- Aim of the exercise -
Look through the records below, and whenever a line contains "pembelian", copy it.

- Input material -
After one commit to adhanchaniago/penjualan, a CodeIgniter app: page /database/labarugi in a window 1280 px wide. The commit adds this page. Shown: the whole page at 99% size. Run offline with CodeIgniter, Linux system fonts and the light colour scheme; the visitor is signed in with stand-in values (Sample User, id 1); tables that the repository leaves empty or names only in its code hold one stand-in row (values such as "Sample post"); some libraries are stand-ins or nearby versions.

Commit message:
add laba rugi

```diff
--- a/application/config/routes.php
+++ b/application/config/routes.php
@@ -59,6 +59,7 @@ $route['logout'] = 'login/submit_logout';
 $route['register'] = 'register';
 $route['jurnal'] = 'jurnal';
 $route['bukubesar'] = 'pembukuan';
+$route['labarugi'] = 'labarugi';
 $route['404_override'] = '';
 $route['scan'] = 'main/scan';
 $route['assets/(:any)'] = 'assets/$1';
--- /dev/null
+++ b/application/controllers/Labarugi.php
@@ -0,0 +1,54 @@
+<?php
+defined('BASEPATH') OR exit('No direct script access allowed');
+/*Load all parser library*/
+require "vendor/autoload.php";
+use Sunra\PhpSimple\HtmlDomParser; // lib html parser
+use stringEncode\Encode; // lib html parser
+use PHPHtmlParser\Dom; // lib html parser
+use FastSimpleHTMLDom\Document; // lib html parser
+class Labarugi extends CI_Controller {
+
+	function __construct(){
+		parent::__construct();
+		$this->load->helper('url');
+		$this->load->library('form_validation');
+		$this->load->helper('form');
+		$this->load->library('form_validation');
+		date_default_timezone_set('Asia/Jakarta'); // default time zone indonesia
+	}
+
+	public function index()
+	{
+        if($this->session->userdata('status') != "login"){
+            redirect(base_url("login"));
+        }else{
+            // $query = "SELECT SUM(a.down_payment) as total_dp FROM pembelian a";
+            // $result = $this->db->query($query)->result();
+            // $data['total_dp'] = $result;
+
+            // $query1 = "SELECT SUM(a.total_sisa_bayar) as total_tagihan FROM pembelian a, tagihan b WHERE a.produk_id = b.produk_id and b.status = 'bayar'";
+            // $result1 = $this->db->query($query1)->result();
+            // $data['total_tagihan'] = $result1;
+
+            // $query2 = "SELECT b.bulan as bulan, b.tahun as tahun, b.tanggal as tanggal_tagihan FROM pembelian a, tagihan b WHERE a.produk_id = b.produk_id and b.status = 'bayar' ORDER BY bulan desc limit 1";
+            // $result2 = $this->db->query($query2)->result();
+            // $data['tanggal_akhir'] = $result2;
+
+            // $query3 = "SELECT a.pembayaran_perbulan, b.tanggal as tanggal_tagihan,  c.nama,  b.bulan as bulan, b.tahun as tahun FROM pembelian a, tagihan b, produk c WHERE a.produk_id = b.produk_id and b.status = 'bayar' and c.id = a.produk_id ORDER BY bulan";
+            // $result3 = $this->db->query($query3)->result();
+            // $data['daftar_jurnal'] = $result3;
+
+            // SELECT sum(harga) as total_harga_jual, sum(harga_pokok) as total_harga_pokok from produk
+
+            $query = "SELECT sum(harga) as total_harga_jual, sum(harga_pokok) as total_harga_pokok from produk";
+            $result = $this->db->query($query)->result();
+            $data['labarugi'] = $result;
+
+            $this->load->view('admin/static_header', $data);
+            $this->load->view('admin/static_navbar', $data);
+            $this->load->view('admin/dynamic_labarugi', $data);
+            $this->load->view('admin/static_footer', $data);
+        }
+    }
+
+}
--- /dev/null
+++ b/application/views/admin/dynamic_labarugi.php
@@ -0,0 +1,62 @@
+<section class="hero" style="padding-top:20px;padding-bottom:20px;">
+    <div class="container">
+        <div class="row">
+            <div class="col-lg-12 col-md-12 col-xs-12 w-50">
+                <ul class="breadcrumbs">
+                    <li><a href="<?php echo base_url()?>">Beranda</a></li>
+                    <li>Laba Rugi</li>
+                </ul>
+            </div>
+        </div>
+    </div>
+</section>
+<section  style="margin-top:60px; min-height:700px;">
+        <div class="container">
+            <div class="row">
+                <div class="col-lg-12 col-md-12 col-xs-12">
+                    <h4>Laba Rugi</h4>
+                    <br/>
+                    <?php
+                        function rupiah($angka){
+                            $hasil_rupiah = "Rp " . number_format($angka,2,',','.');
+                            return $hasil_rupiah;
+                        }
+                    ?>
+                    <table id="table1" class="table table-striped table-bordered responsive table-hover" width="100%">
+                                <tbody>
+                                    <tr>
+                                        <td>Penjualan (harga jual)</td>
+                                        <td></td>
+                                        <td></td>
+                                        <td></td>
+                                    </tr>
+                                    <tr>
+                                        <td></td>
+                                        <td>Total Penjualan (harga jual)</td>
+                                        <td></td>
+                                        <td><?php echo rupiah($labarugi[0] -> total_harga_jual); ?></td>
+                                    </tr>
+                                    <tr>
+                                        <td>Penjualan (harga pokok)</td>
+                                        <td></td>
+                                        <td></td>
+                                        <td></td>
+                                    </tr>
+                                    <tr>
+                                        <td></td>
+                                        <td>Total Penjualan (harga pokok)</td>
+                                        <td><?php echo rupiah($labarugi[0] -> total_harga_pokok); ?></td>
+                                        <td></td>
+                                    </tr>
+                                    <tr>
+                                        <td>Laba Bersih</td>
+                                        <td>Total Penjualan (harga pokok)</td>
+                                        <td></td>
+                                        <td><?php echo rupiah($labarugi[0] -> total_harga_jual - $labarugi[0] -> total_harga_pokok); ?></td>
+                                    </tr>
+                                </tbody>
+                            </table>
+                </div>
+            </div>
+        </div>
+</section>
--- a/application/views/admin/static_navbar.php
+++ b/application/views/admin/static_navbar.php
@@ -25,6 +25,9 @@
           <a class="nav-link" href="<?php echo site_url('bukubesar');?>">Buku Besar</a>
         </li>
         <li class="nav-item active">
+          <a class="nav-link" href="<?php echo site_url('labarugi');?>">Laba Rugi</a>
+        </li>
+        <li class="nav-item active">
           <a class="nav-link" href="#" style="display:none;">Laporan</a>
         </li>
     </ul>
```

- Output of the task -
+            // $query = "SELECT SUM(a.down_payment) as total_dp FROM pembelian a";
+            // $query1 = "SELECT SUM(a.total_sisa_bayar) as total_tagihan FROM pembelian a, tagihan b WHERE a.produk_id = b.produk_id and b.status = 'bayar'";
+            // $query2 = "SELECT b.bulan as bulan, b.tahun as tahun, b.tanggal as tanggal_tagihan FROM pembelian a, tagihan b WHERE a.produk_id = b.produk_id and b.status = 'bayar' ORDER BY bulan desc limit 1";
+            // $query3 = "SELECT a.pembayaran_perbulan, b.tanggal as tanggal_tagihan,  c.nama,  b.bulan as bulan, b.tahun as tahun FROM pembelian a, tagihan b, produk c WHERE a.produk_id = b.produk_id and b.status = 'bayar' and c.id = a.produk_id ORDER BY bulan";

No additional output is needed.